From our friends at US Harbors
Why does a mariner (and, for that matter, an airplane pilot) measure their boat’s speed in knots, rather than miles per hour or kilometers per hour? The answer goes back to the 17th century and evolved from both a strange custom of measuring speed and how the circumference of the earth was measured.
In times dating back to at least the 1700s, captains measured their ship’s speed by tossing a long rope in the water with “knots” tied at even intervals. The rope had a wood chip at its end to hold it in place where it was tossed into the water. Then, the number of knots pulled off the stern in a given amount of time, based on a certain amount of sand flowing through an hourglass, were calculated as “knots per hour.”
Over time, this custom aligned with the second, more mathematical way in which a knot was calculated. When the earth’s circumference came to be measured in “minutes,” then 60 minutes made one degree of the earth’s 360-degree circumference. Coincidentally, the time it took to travel one minute of latitude in one hour became one knot. So a knot is a measure of speed, not distance.
Thus, these equivalents evolved: a nautical mile became 1.15 statute miles (or 1.85 kilometers), or one minute of latitude, which is the distance a boat travels in one hour going one knot.
While the measurement technique using rope knots dates to the 17th century, it wasn’t until 1954 that the U.S. adopted the exact measurement of the nautical mile. The U.K. didn’t come on board until 1970. Until then, each country had its own interpretation of what a speed of one nautical mile per hour meant.
Why haven’t the measurement gurus come together to decide on a uniform measurement for all travel (such as cars, boats, planes, and trains) in all cases? The answer seems to have something to do with travel over the curvature of the earth. Cars and trains, known for shorter travel segments, use miles per hour or kilometers per hour. Boats and planes, which often travel longer distances affected by the earth’s curvature, use knots. Knots are a more accurate way of predicting how a boat (or a plane) traverses the face of the earth. That’s why nautical charts include and depend on longitude and latitude measurements.
Because a nautical mile is longer than a statute mile, a ship going 20 knots is going 23 miles per hour. (Conversely, a small airplane going 173 miles per hour is traveling 150 knots.) If you are sailing in a hurricane, it may not matter to you whether the wind is blowing at a Beaufort 12, 78 mph, 124 kph or 68 knots. But mariners can more quickly understand conditions when stated in knots. Airspeed indicators on planes and boats show knots. Conveniently, the knot is used in meteorology, too.

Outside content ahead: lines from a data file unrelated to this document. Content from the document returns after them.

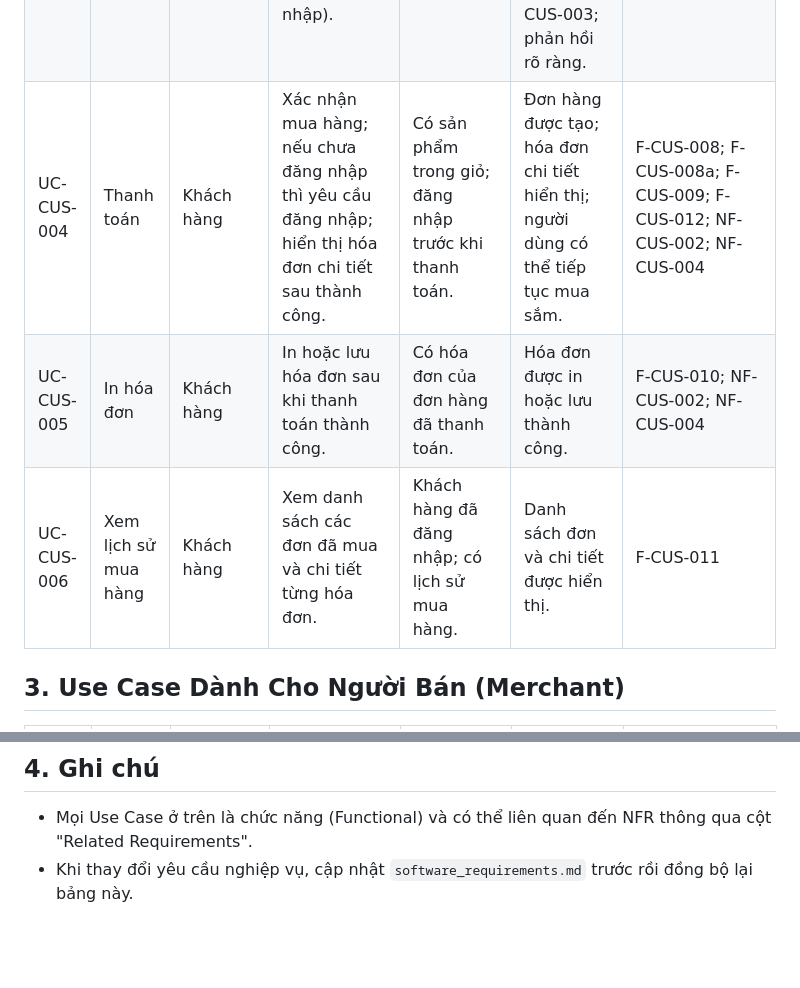
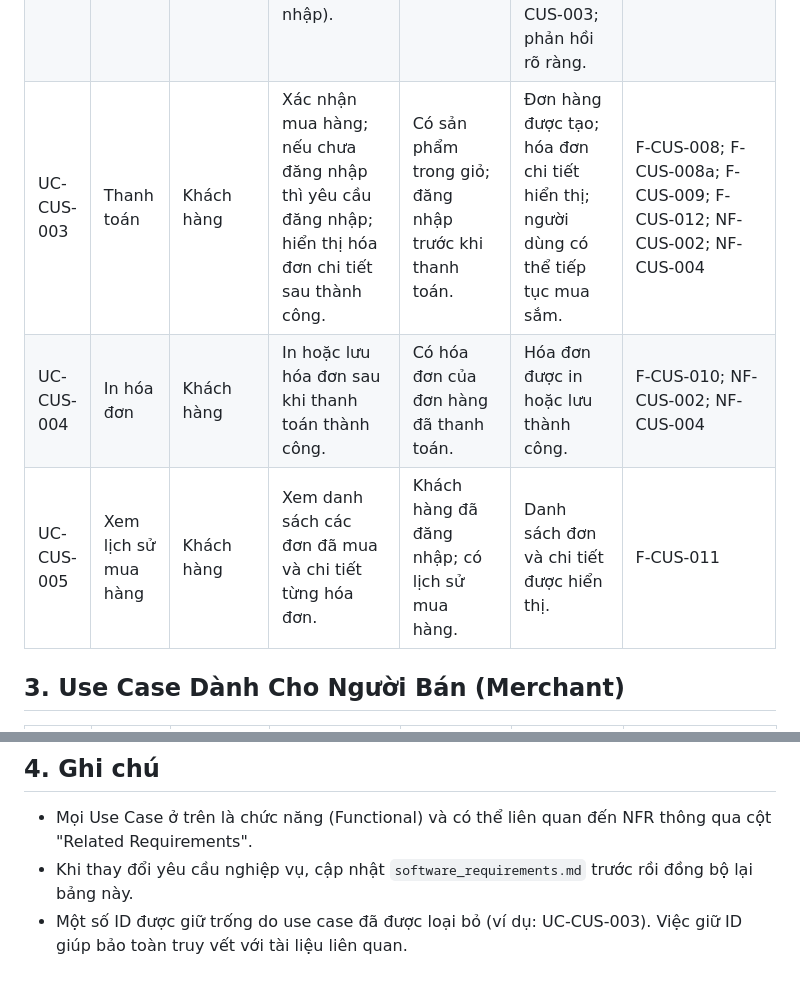
Before and after one commit to KhoaNguyen01004/QuanLyBanHang, a Markdown page: software_usecases.md, 2 parts joined by grey strips. Rendered like a GitHub page; blank space fills up the shorter version.

Commit message:
sửa requirements và usecase

```diff
--- a/software_usecases.md
+++ b/software_usecases.md
@@ -23,9 +23,9 @@ Lưu ý:
 |------------|----------------------|------------|---------------------------------------------------------------------------------------------------------|--------------------------------------------------------|--------------------------------------------------------------------------------------------------------------------------|--------------------------------------------------------------------------------|
 | UC-CUS-001 | Xem & tìm sản phẩm   | Khách hàng | Xem danh sách sản phẩm, tìm kiếm và lọc; nhận thông tin tồn kho gần thời gian thực.                     | Hệ thống sẵn sàng.                                     | Danh sách/chi tiết sản phẩm hiển thị theo tiêu chí; tồn kho được cập nhật.                                               | F-CUS-003; F-CUS-004; F-SYS-004; NF-SYS-006; NF-SYS-007                        |
 | UC-CUS-002 | Quản lý giỏ hàng     | Khách hàng | Thêm sản phẩm, thay đổi số lượng, xóa từng sản phẩm hoặc xóa tất cả trong giỏ hàng (yêu cầu đăng nhập). | Khách hàng đã đăng nhập (theo chính sách giỏ hàng).    | Giỏ hàng được cập nhật; hệ thống kiểm tra tồn kho theo F-CUS-007 và duy trì nhất quán theo NF-CUS-003; phản hồi rõ ràng. | F-CUS-005; F-CUS-006; F-CUS-007; F-SYS-003; NF-CUS-001; NF-CUS-003; NF-SYS-007 |
-| UC-CUS-004 | Thanh toán           | Khách hàng | Xác nhận mua hàng; nếu chưa đăng nhập thì yêu cầu đăng nhập; hiển thị hóa đơn chi tiết sau thành công.  | Có sản phẩm trong giỏ; đăng nhập trước khi thanh toán. | Đơn hàng được tạo; hóa đơn chi tiết hiển thị; người dùng có thể tiếp tục mua sắm.                                        | F-CUS-008; F-CUS-008a; F-CUS-009; F-CUS-012; NF-CUS-002; NF-CUS-004            |
-| UC-CUS-005 | In hóa đơn           | Khách hàng | In hoặc lưu hóa đơn sau khi thanh toán thành công.                                                      | Có hóa đơn của đơn hàng đã thanh toán.                 | Hóa đơn được in hoặc lưu thành công.                                                                                     | F-CUS-010; NF-CUS-002; NF-CUS-004                                              |
-| UC-CUS-006 | Xem lịch sử mua hàng | Khách hàng | Xem danh sách các đơn đã mua và chi tiết từng hóa đơn.                                                  | Khách hàng đã đăng nhập; có lịch sử mua hàng.          | Danh sách đơn và chi tiết được hiển thị.                                                                                 | F-CUS-011                                                                      |
+| UC-CUS-003 | Thanh toán           | Khách hàng | Xác nhận mua hàng; nếu chưa đăng nhập thì yêu cầu đăng nhập; hiển thị hóa đơn chi tiết sau thành công.  | Có sản phẩm trong giỏ; đăng nhập trước khi thanh toán. | Đơn hàng được tạo; hóa đơn chi tiết hiển thị; người dùng có thể tiếp tục mua sắm.                                        | F-CUS-008; F-CUS-008a; F-CUS-009; F-CUS-012; NF-CUS-002; NF-CUS-004            |
+| UC-CUS-004 | In hóa đơn           | Khách hàng | In hoặc lưu hóa đơn sau khi thanh toán thành công.                                                      | Có hóa đơn của đơn hàng đã thanh toán.                 | Hóa đơn được in hoặc lưu thành công.                                                                                     | F-CUS-010; NF-CUS-002; NF-CUS-004                                              |
+| UC-CUS-005 | Xem lịch sử mua hàng | Khách hàng | Xem danh sách các đơn đã mua và chi tiết từng hóa đơn.                                                  | Khách hàng đã đăng nhập; có lịch sử mua hàng.          | Danh sách đơn và chi tiết được hiển thị.                                                                                 | F-CUS-011                                                                      |
 
 ## 3. Use Case Dành Cho Người Bán (Merchant)
 
@@ -40,3 +40,4 @@ Lưu ý:
 ## 4. Ghi chú
 - Mọi Use Case ở trên là chức năng (Functional) và có thể liên quan đến NFR thông qua cột "Related Requirements".
 - Khi thay đổi yêu cầu nghiệp vụ, cập nhật `software_requirements.md` trước rồi đồng bộ lại bảng này.
+- Một số ID được giữ trống do use case đã được loại bỏ (ví dụ: UC-CUS-003). Việc giữ ID giúp bảo toàn truy vết với tài liệu liên quan.
```
Also changed, not shown: software_traceability.md (+10 -10 lines).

Knots also are the preferred measurement for moving fluids, including water in rivers and oceans. Mariners are given the speed of a river current, wind speeds or tidal stream speeds in terms of knots, making it easier to calculate how their boat or ship must compensate for navigational direction.
And, of course, the numbers a boater sees on certain markers are in knots. For instance, a speed restriction buoy with the number “8” on it means speed in that area is restricted to 8 knots.
For historical, astronomical, and meteorological reasons, then, the knot has become the standard for travel on our watery world, a standard that is likely to remain.